Write each entry out again verbatim, pictures excluded.

────────────────

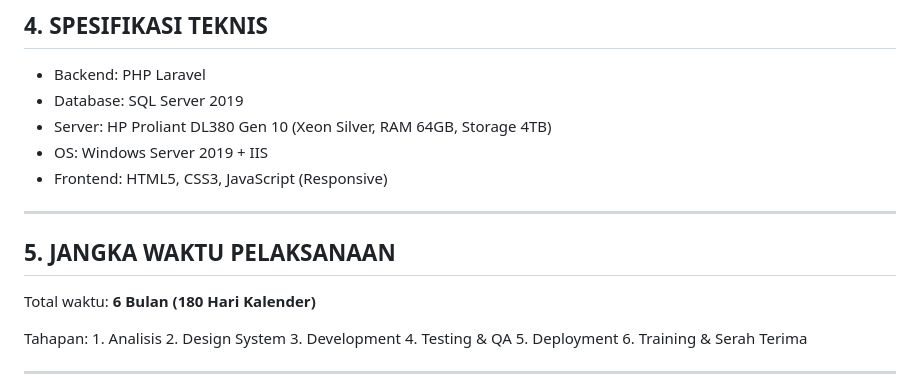
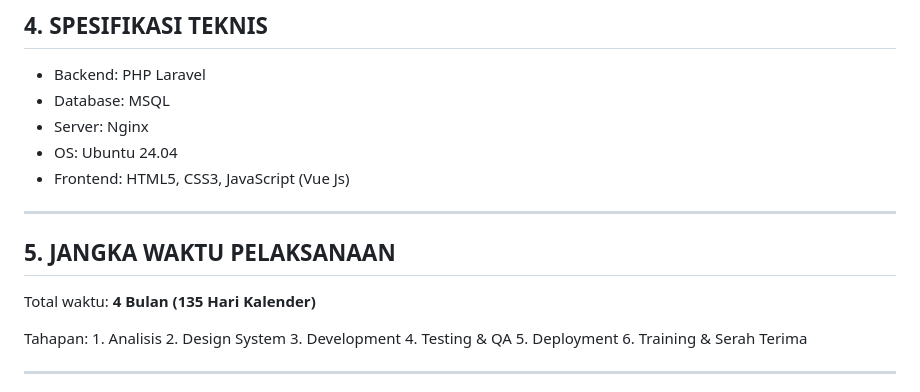
Before and after one commit to syahrizal-as/landing-page-asabisa, a Markdown page: KAK_Pengembangan_Sistem_Terintegrasi_PDAM.md, the part around the change. Rendered like a GitHub page.

Commit message:
Update technical specifications and project duration

```diff
--- a/KAK_Pengembangan_Sistem_Terintegrasi_PDAM.md
+++ b/KAK_Pengembangan_Sistem_Terintegrasi_PDAM.md
@@ -63,17 +63,16 @@ daya manusia.
 ## 4. SPESIFIKASI TEKNIS
 
 -   Backend: PHP Laravel
--   Database: SQL Server 2019
--   Server: HP Proliant DL380 Gen 10 (Xeon Silver, RAM 64GB, Storage
-    4TB)
--   OS: Windows Server 2019 + IIS
--   Frontend: HTML5, CSS3, JavaScript (Responsive)
+-   Database: MSQL
+-   Server: Nginx
+-   OS: Ubuntu 24.04
+-   Frontend: HTML5, CSS3, JavaScript (Vue Js)
 
 ------------------------------------------------------------------------
 
 ## 5. JANGKA WAKTU PELAKSANAAN
 
-Total waktu: **6 Bulan (180 Hari Kalender)**
+Total waktu: **4 Bulan (135 Hari Kalender)**
 
 Tahapan: 1. Analisis 2. Design System 3. Development 4. Testing & QA 5.
 Deployment 6. Training & Serah Terima
```
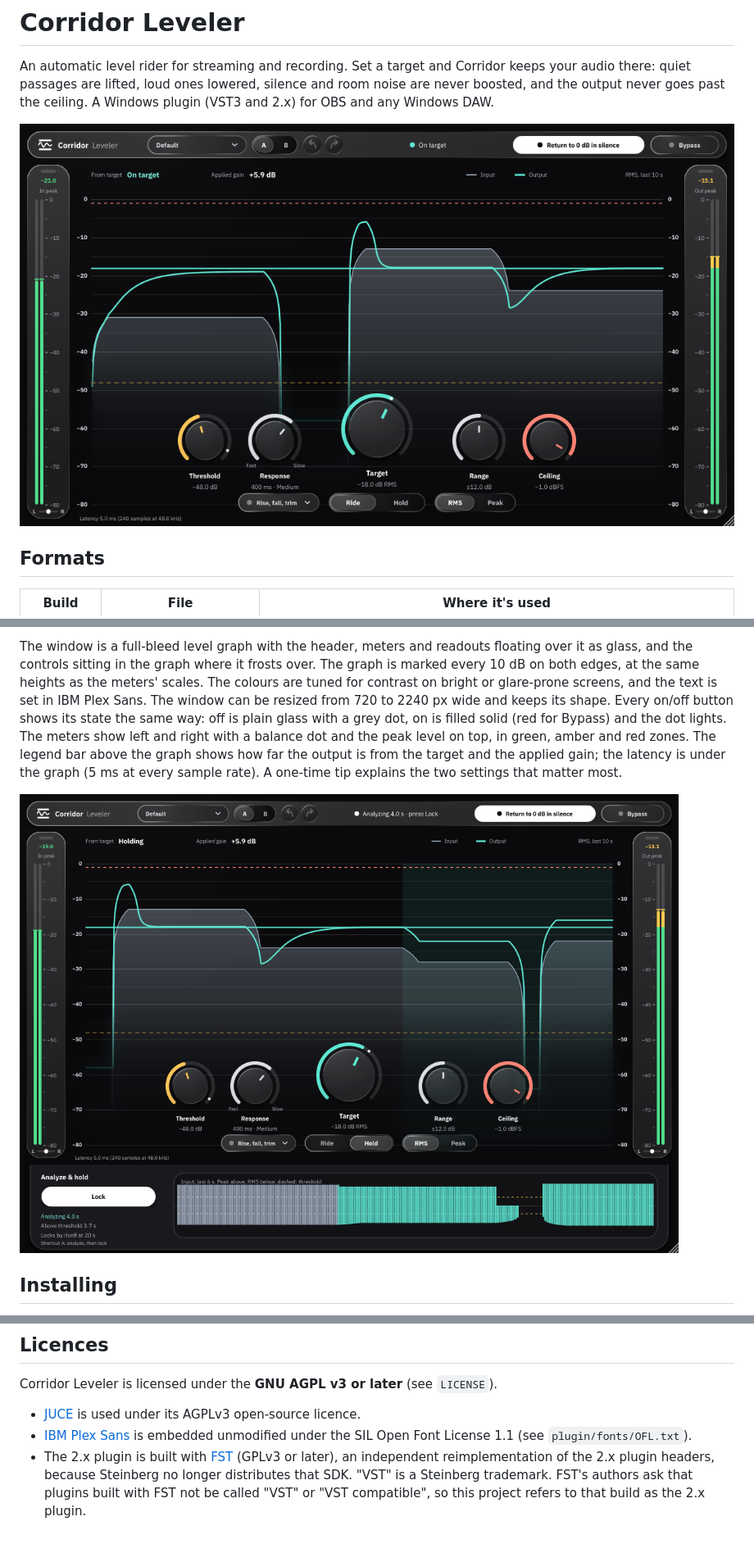
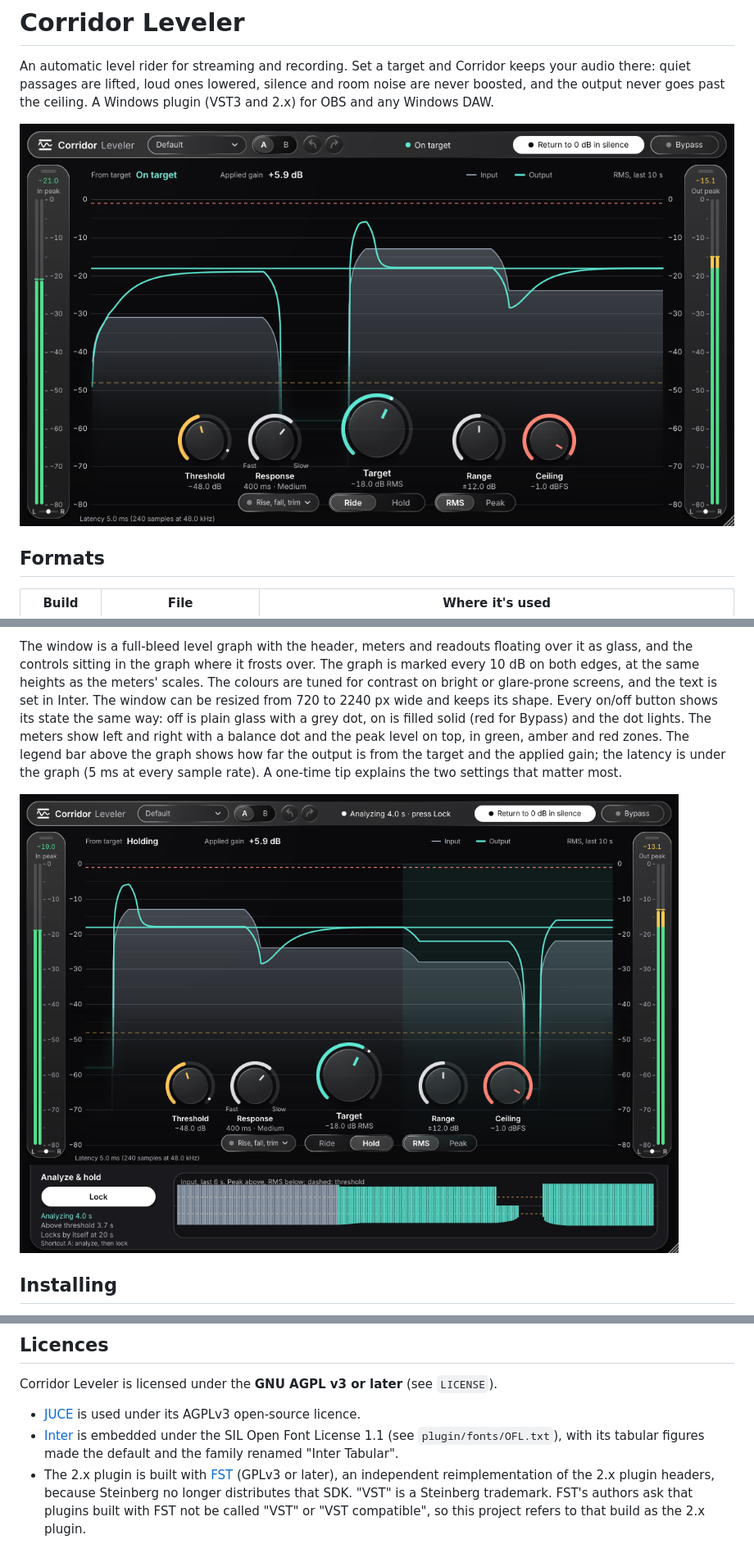
Before and after one commit to SharpTalons/Corridor-Leveler, a Markdown page: README.md, 3 parts joined by grey strips. Shown at 82% size. GitHub-like rendering; pictures changed too: docs/window-1120.png, docs/window-hold.png.

```diff
--- a/README.md
+++ b/README.md
@@ -52,7 +52,7 @@ Alt-click resets it.
 The window is a full-bleed level graph with the header, meters and readouts floating over it as glass, and
 the controls sitting in the graph where it frosts over. The graph is marked every 10 dB on both edges, at the
 same heights as the meters' scales. The colours are tuned for contrast on bright or glare-prone screens, and the
-text is set in IBM Plex Sans. The window can be resized from 720 to 2240 px wide and keeps its shape. Every
+text is set in Inter. The window can be resized from 720 to 2240 px wide and keeps its shape. Every
 on/off button shows its state the same way: off is plain glass with a grey dot, on is filled solid (red for
 Bypass) and the dot lights. The meters show left and right with a balance dot and the peak level on top, in
 green, amber and red zones. The legend bar above the graph shows how far the output is from the target and the
@@ -116,8 +116,8 @@ Tests:
 Corridor Leveler is licensed under the **GNU AGPL v3 or later** (see `LICENSE`).
 
 - [JUCE](https://juce.com) is used under its AGPLv3 open-source licence.
-- [IBM Plex Sans](https://github.com/IBM/plex) is embedded unmodified under the SIL Open Font License 1.1
-  (see `plugin/fonts/OFL.txt`).
+- [Inter](https://rsms.me/inter/) is embedded under the SIL Open Font License 1.1 (see `plugin/fonts/OFL.txt`),
+  with its tabular figures made the default and the family renamed "Inter Tabular".
 - The 2.x plugin is built with [FST](https://git.iem.at/zmoelnig/FST) (GPLv3 or later), an independent
   reimplementation of the 2.x plugin headers, because Steinberg no longer distributes that SDK.
   "VST" is a Steinberg trademark. FST's authors ask that plugins built with FST not be called "VST"
```
Also changed, not shown: docs/window-960.png, docs/window-update-prompt.png, 7 other files.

────────────────

Solution below:
Before and after one commit to syahrizal-as/landing-page-asabisa, a Markdown page: KAK_Pengembangan_Sistem_Terintegrasi_PDAM.md, the part around the change. Rendered like a GitHub page.

Commit message:
Update technical specifications and project duration

```diff
--- a/KAK_Pengembangan_Sistem_Terintegrasi_PDAM.md
+++ b/KAK_Pengembangan_Sistem_Terintegrasi_PDAM.md
@@ -63,17 +63,16 @@ daya manusia.
 ## 4. SPESIFIKASI TEKNIS
 
 -   Backend: PHP Laravel
--   Database: SQL Server 2019
--   Server: HP Proliant DL380 Gen 10 (Xeon Silver, RAM 64GB, Storage
-    4TB)
--   OS: Windows Server 2019 + IIS
--   Frontend: HTML5, CSS3, JavaScript (Responsive)
+-   Database: MSQL
+-   Server: Nginx
+-   OS: Ubuntu 24.04
+-   Frontend: HTML5, CSS3, JavaScript (Vue Js)
 
 ------------------------------------------------------------------------
 
 ## 5. JANGKA WAKTU PELAKSANAAN
 
-Total waktu: **6 Bulan (180 Hari Kalender)**
+Total waktu: **4 Bulan (135 Hari Kalender)**
 
 Tahapan: 1. Analisis 2. Design System 3. Development 4. Testing & QA 5.
 Deployment 6. Training & Serah Terima
```
Before and after one commit to SharpTalons/Corridor-Leveler, a Markdown page: README.md, 3 parts joined by grey strips. Shown at 82% size. GitHub-like rendering; pictures changed too: docs/window-1120.png, docs/window-hold.png.

```diff
--- a/README.md
+++ b/README.md
@@ -52,7 +52,7 @@ Alt-click resets it.
 The window is a full-bleed level graph with the header, meters and readouts floating over it as glass, and
 the controls sitting in the graph where it frosts over. The graph is marked every 10 dB on both edges, at the
 same heights as the meters' scales. The colours are tuned for contrast on bright or glare-prone screens, and the
-text is set in IBM Plex Sans. The window can be resized from 720 to 2240 px wide and keeps its shape. Every
+text is set in Inter. The window can be resized from 720 to 2240 px wide and keeps its shape. Every
 on/off button shows its state the same way: off is plain glass with a grey dot, on is filled solid (red for
 Bypass) and the dot lights. The meters show left and right with a balance dot and the peak level on top, in
 green, amber and red zones. The legend bar above the graph shows how far the output is from the target and the
@@ -116,8 +116,8 @@ Tests:
 Corridor Leveler is licensed under the **GNU AGPL v3 or later** (see `LICENSE`).
 
 - [JUCE](https://juce.com) is used under its AGPLv3 open-source licence.
-- [IBM Plex Sans](https://github.com/IBM/plex) is embedded unmodified under the SIL Open Font License 1.1
-  (see `plugin/fonts/OFL.txt`).
+- [Inter](https://rsms.me/inter/) is embedded under the SIL Open Font License 1.1 (see `plugin/fonts/OFL.txt`),
+  with its tabular figures made the default and the family renamed "Inter Tabular".
 - The 2.x plugin is built with [FST](https://git.iem.at/zmoelnig/FST) (GPLv3 or later), an independent
   reimplementation of the 2.x plugin headers, because Steinberg no longer distributes that SDK.
   "VST" is a Steinberg trademark. FST's authors ask that plugins built with FST not be called "VST"
```
Also changed, not shown: docs/window-960.png, docs/window-update-prompt.png, 7 other files.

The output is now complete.